The fact that Israel, with its far superior military might, remains a threat to the Lebanese people—it still occupies the Shebaa Farms area that is claimed by Lebanon—is cited by Hezbollah as justification for retaining its militia. Without the Syrian army and with Hezbollah disarmed, the tiny Lebanese military would present no opposition to Israel. In large part for this reason, the Bush administration is insisting on a “democracy” that proscribes Hezbollah as a “terrorist organisation” unless it totally disarms.

The Lebanese economy

The “different political environment” that the US demands in Lebanon is not only a matter of disarming Hezbollah and stepping up pressure on Syria, as well as Hezbollah’s other base of support, Iran, it is also a matter of gaining control of the Lebanese economy, a key financial centre in the Middle East with connections throughout the Arab world.

Last year, the Lebanese economy grew at a rate of 5 percent, based on its earnings in finance and tourism. But the country has been increasingly criticised by the International Monetary Fund (IMF) for its huge public debt, estimated at $33 billion.

At the so-called Paris II conference in 2002, Hariri, who was then Lebanon’s prime minister, secured $3 billion in credit from France and the Gulf states towards paying off the country’s deficit, which had built up in the 1990s following the civil war. In return for the loan, Lebanon was supposed to introduce what local IMF officials described as “vigorous and painful reforms,” including massive job cuts in the public sector and privatisation in key areas, such as telecommunications.
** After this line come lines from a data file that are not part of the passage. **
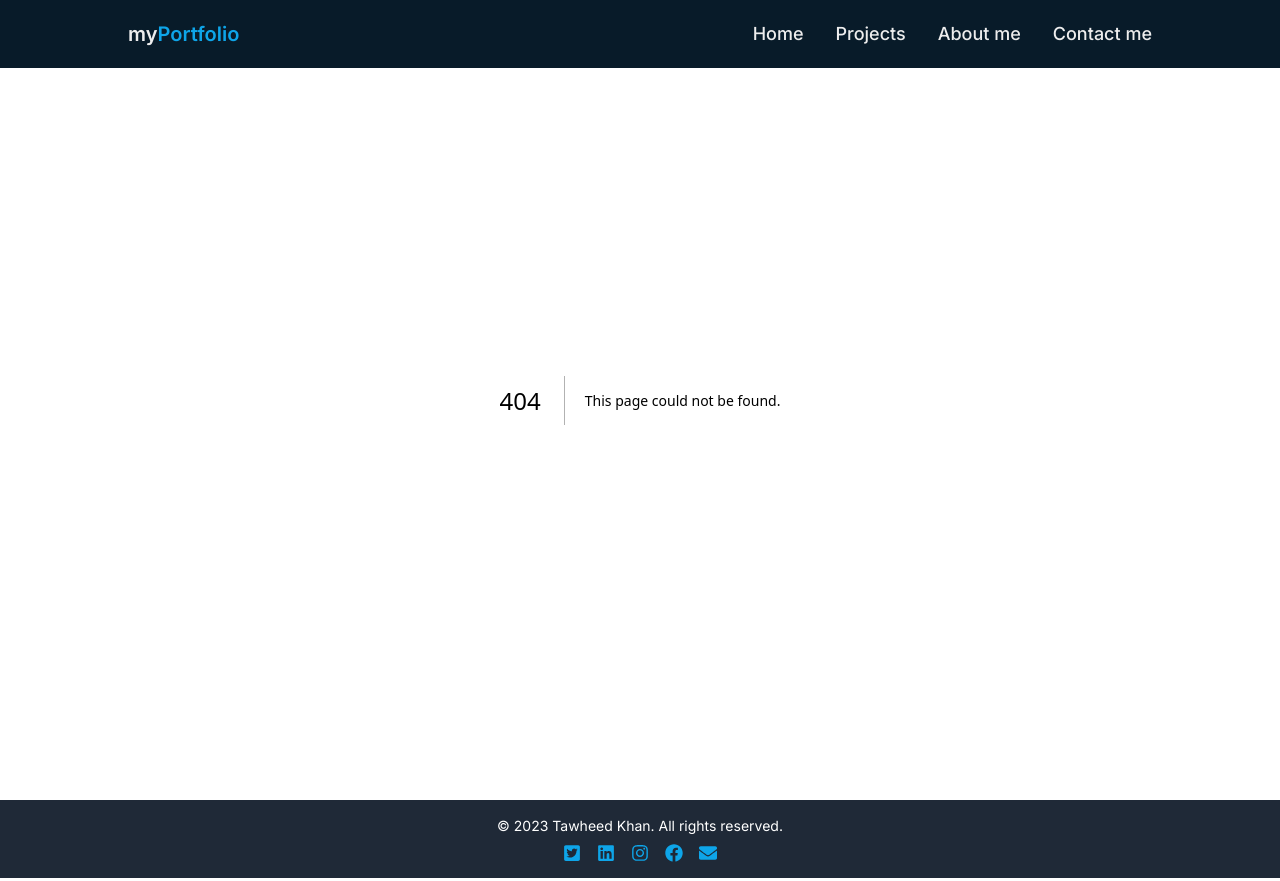
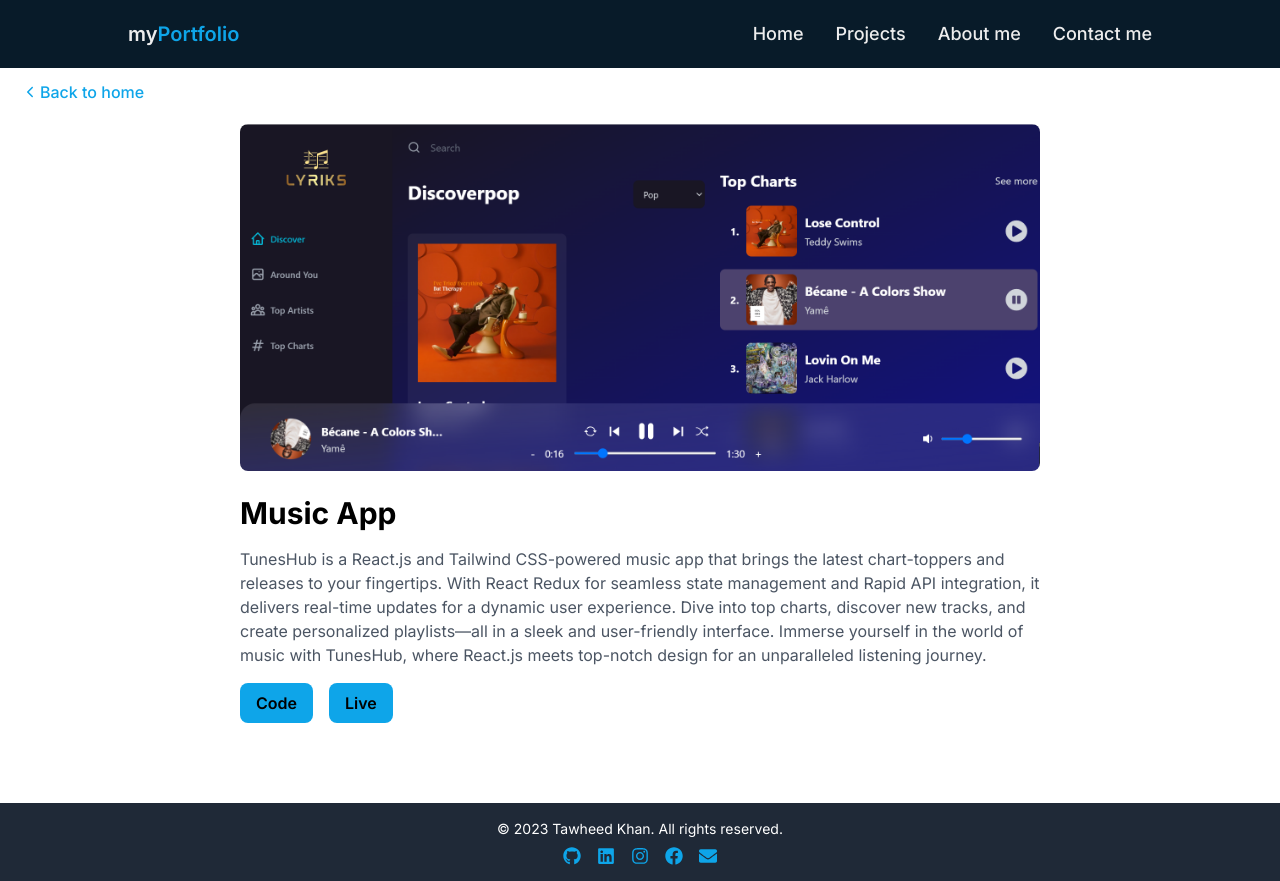
Before and after one commit to khantawheed/myportfolio, a Next.js app: page /details-musicapp in a window 1280 px wide. Before the commit this address had no page. Built offline with nearby package versions, Linux system fonts and the light colour scheme.

Commit message:
completed detail page and some canges in project component

```diff
--- /dev/null
+++ b/src/app/details-blockchain/page.js
@@ -0,0 +1,12 @@
+import DetailsComponent from "@/component/DetailsComponent"
+
+const BlockchainDetails = () => {
+  return (
+    <div>
+      <DetailsComponent title="Blockchain Based Data Transfer" imgsrc='/image/blockchain.png' code='https://github.com/khantawheed/blockchain_project'
+      description="This project leverages a range of technologies to address data-centric challenges in normalization and secure sharing. Diverse datasets from social media, healthcare, and finance are processed using React for the web interface, Ethereum blockchain for decentralized access control, IPFS for efficient data storage, and MongoDB for metadata. Python packages like Pandas and NumPy facilitate data preprocessing. The chosen min-max normalization ensures consistency, while Ethereum smart contracts enforce transparent and decentralized access control. This tech stack is meticulously chosen to foster collaborative and secure data sharing in the realm of machine learning and AI research."/>
+    </div>
+  )
+}
+
+export default BlockchainDetails
--- /dev/null
+++ b/src/app/details-cafe/page.js
@@ -0,0 +1,13 @@
+import DetailsComponent from "@/component/DetailsComponent"
+
+
+const CafeDetails = () => {
+  return (
+    <div>
+     <DetailsComponent title="Cafe website" imgsrc='/image/coffee site.png' code='https://github.com/khantawheed/cafecoffee' live='https://main--shimmering-pastelito-688b70.netlify.app/'
+     description="Cafe Coffee is an immersive website with Vite + React and Tailwind CSS! Explore our menu and ambiance seamlessly with Vite's fast and reactive frontend, adorned with a visually appealing and responsive Tailwind CSS design. Behind the scenes, we've leveraged the power of Axios for API fetching, ensuring smooth and efficient communication to bring you the latest and most delightful offerings from our café. Enjoy a user-friendly interface, easy navigation, and swift order processing, making your virtual café experience as delightful as sipping your favorite brew. Join us at our online café, where Vite + React, Tailwind, and Axios come together to create a digital space that mirrors the warmth and flavor of our physical establishment."/>
+    </div>
+  )
+}
+
+export default CafeDetails
--- /dev/null
+++ b/src/app/details-ecommers/page.js
@@ -0,0 +1,12 @@
+import DetailsComponent from "@/component/DetailsComponent"
+
+const DetailEcommers = () => {
+  return (
+    <div>
+      <DetailsComponent title="E-commers" imgsrc='/image/bikeee.png' code='https://github.com/khantawheed/bikee' live='https://bikeee-rho.vercel.app/'
+      description="Bikeee is go-to e-commerce destination for all things biking! With a lightning-fast and responsive Next.js-powered frontend, a sleek and modern Tailwind CSS design, and a robust Sanity backend, Bikeee offers an effortless and secure shopping experience for bike enthusiasts. Our intuitive dashboard makes product and order management a breeze, while Stripe integration ensures secure payments. Enjoy a streamlined cart functionality, making your bike shopping journey as smooth as your favorite ride. Whether you're a seasoned cyclist or a beginner, Bikeee is your community for biking adventures – where every road leads to excitement!"/>
+      </div>
+  )
+}
+
+export default DetailEcommers
--- /dev/null
+++ b/src/app/details-musicapp/page.js
@@ -0,0 +1,12 @@
+import DetailsComponent from "@/component/DetailsComponent"
+
+const DetailPage = () => {
+  return (
+    <div>
+      <DetailsComponent title="Music App" imgsrc='/image/musicapp.png' code='https://github.com/khantawheed/musicapp2'
+      description="TunesHub is a React.js and Tailwind CSS-powered music app that brings the latest chart-toppers and releases to your fingertips. With React Redux for seamless state management and Rapid API integration, it delivers real-time updates for a dynamic user experience. Dive into top charts, discover new tracks, and create personalized playlists—all in a sleek and user-friendly interface. Immerse yourself in the world of music with TunesHub, where React.js meets top-notch design for an unparalleled listening journey."/>
+    </div>
+  )
+}
+
+export default DetailPage
--- a/src/app/details/page.js
+++ /dev/null
@@ -1,9 +0,0 @@
-const DetailPage = () => {
-  return (
-    <div className="min-h-screen">
-      DetailPage
-    </div>
-  )
-}
-
-export default DetailPage
--- /dev/null
+++ b/src/component/DetailsComponent.js
@@ -0,0 +1,45 @@
+import Image from 'next/image';
+import Link from 'next/link';
+import { IoIosArrowBack } from 'react-icons/io';
+
+const DetailsComponent = (props) => {
+  return (
+    <div className='py-20 px-5 min-h-screen'>
+      {/* Back to home link */}
+      <Link href='/' className='flex flex-row mb-5 font-medium text-sky-500 mx-auto'>
+        <IoIosArrowBack size={20} className='pt-1'/> Back to home
+      </Link>
+
+      <div className='flex flex-col items-center justify-center'>
+        {/* Left side with image */}
+        <div className='mb-6'>
+          <Image
+            src={props.imgsrc}
+            alt='image'
+            width={800}
+            height={600}
+            className='object-cover rounded-lg'
+          />
+        </div>
+
+        {/* Right side with content */}
+        <div className='flex flex-col md:w-[800px] w-full'>
+          <h2 className='text-3xl font-bold mb-4'>{props.title}</h2>
+          <p className='text-gray-600 mb-4'>{props.description}</p>
+
+          {/* Link buttons */}
+          <div className='flex flex-row lg:gap-4 gap-1'>
+            <Link href={`${props.code}`} className=''>
+            <button className='bg-sky-500 rounded-lg text-black py-2 px-4 font-semibold'>Code</button>
+            </Link>
+            <Link href={`${props.live}`} >
+            <button className='bg-sky-500 rounded-lg text-black py-2 px-4 font-semibold'>Live</button>
+            </Link>
+          </div>
+        </div>
+      </div>
+    </div>
+  );
+};
+
+export default DetailsComponent;
--- a/src/component/Footer.js
+++ b/src/component/Footer.js
@@ -1,5 +1,5 @@
 import React from 'react';
-import { FaLinkedin, FaTwitterSquare, FaInstagram, FaFacebook, FaEnvelope } from 'react-icons/fa';
+import { FaLinkedin, FaTwitterSquare, FaInstagram, FaFacebook, FaEnvelope, FaGithub } from 'react-icons/fa';
 
 const Footer = () => {
   return (
@@ -10,8 +10,8 @@
         </p>
         <div className="flex justify-center mt-2">
           {/* Social media icons with links */}
-          <a href="https://twitter.com/your_twitter_profile" className="text-sky-500 hover:underline mx-2">
-            <FaTwitterSquare className="text-lg" />
+          <a href="https://github.com/khantawheed?tab=repositories" className="text-sky-500 hover:underline mx-2">
+            <FaGithub className="text-lg" />
           </a>
           <a href="https://linkedin.com/in/tawheed-khan-21114115a" className="text-sky-500 hover:underline mx-2">
             <FaLinkedin className="text-lg" />
--- a/src/component/ProjectCard.js
+++ b/src/component/ProjectCard.js
@@ -3,7 +3,7 @@
 import { GrCode } from "react-icons/gr";
 import { RiLiveLine } from "react-icons/ri";
 import { IoMdInformationCircleOutline } from "react-icons/io";
-import PropTypes from 'prop-types';
+
 const ProjectCard = (props) => {
   return (
     <div className='w-full lg:w-1/3 md:w-1/3 p-3 relative'>
@@ -21,7 +21,7 @@
         </div>
         <div className='p-2 mt-3'>
           <div className='flex flex-col justify-between'>
-            <h3 className='font-semibold text-xl text-white'>{props.title}</h3>
+            <h3 className='font-semibold text-xl text-white truncate'>{props.title}</h3>
             {/* <p className='text-sm mt-1 text-sky-950 line-clamp-3'>{props.value}</p> */}
             <Link href={`${props.detail}`} className="text-sky-500 flex py-2 gap-1 font-medium">
                 More Info <IoMdInformationCircleOutline className='text-sky-500' size={20}/>
--- a/src/component/ProjectsComponent.js
+++ b/src/component/ProjectsComponent.js
@@ -6,10 +6,10 @@
     <div className='min-h-screen flex flex-col justify-center lg:px-32 px-5 bg-[#081b29]'>
       <h1 className='font-semibold text-center text-4xl mt-16 mb-8 text-sky-500'>Projects</h1>
       <div className='flex flex-wrap pb-8 gap-4 justify-center lg:flex-row'>
-        <ProjectCard title="Music App" img='/image/musicapp.png' code='https://github.com/khantawheed/musicapp2'/>
-        <ProjectCard title="E-commers" img='/image/bikeee.png' code='https://github.com/khantawheed/bikee' live='https://bikeee-rho.vercel.app/'/>
-        <ProjectCard title="Cafe website" img='/image/coffee site.png' code='https://github.com/khantawheed/cafecoffee' />
-        <ProjectCard title="Data Transfer" img='/image/musicapp.png' code='https://github.com/khantawheed/blockchain_project'/>
+        <ProjectCard title="Music App" img='/image/musicapp.png' code='https://github.com/khantawheed/musicapp2' detail='/details-musicapp'/>
+        <ProjectCard title="E-commers" img='/image/bikeee.png' code='https://github.com/khantawheed/bikee' live='https://bikeee-rho.vercel.app/' detail='/details-ecommers'/>
+        <ProjectCard title="Cafe website" img='/image/coffee site.png' code='https://github.com/khantawheed/cafecoffee' live='https://main--shimmering-pastelito-688b70.netlify.app/' detail='/details-cafe'/>
+        <ProjectCard title="Blockchain Based Data Transfer" img='/image/blockchain.png' code='https://github.com/khantawheed/blockchain_project' detail='/details-blockchain'/>
       </div>
     </div>
   );
```
Also changed, not shown: public/image/blockchain.png (added).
Hariri and other politicians were willing to bring in the privatisation measures, but were blocked by Syria. The Middle East Intelligence Bulletin (August/September 2003) complained that investors faced a “lack of government transparency and reliable contract enforcement.” And whereas “Hariri, a billionaire construction magnate with strong connections to Saudi and European investors, would stand to gain more from privatisation (both politically and financially),” the pro-Syrian factions and the military-intelligence elite “have sought to obstruct privatisation at every turn,” the bulletin stated.

Very few social statistics for the Lebanese population are available, but it is well known that the rapid expansion of the economy has already thrown up a huge divide between a narrow layer of rich, mainly based in Beirut, and impoverished masses elsewhere.

Some 300,000 people, nearly 10 percent of the population—mainly the young and most educated—have left Lebanon over the last ten years. Official unemployment is estimated at around 10 percent, but economists calculate the rate to be as high as 20-25 percent, with 30-35 percent unemployment among young people.

Studies carried out in 1996 showed about one third of Lebanese living below the poverty line. The government tried to discredit the 1996 figures and has blocked further studies, but economist Antoine Haddad, who carried out one of the 1996 studies, told the An Nahar newspaper last year, “Major social suffering has accumulated over the past seven years. It includes unemployment, lower educational levels, reduced health coverage, lower quality of services in rural and suburban areas, lower incomes, higher family budget deficits, the housing problem, etc.”

Even this limited data makes clear what IMF-directed measures would mean in terms of job losses and cuts in public education, health and welfare for the majority of the Lebanese population. But there is no public discussion of the opposition’s economic policies and their support for “free market” measures. Opposition politicians merely claim that Syria, heavily dependent on the Lebanese economy, is milking it to the tune of billions of dollars each year.

The opposition leaders have gained support, primarily among better-off layers, in part because of anger against the Syrian regime, whose intelligence services have dominated public life in Lebanon. There can be no doubt, however, that the enthusiasm shown in the US administration for the “Cedar Revolution” has nothing to do with its professed desire for democratisation of the country, and everything to do with ensuring the swift imposition of the “vigorous and painful reforms” long demanded by the IMF and the many US corporations with interests in the region.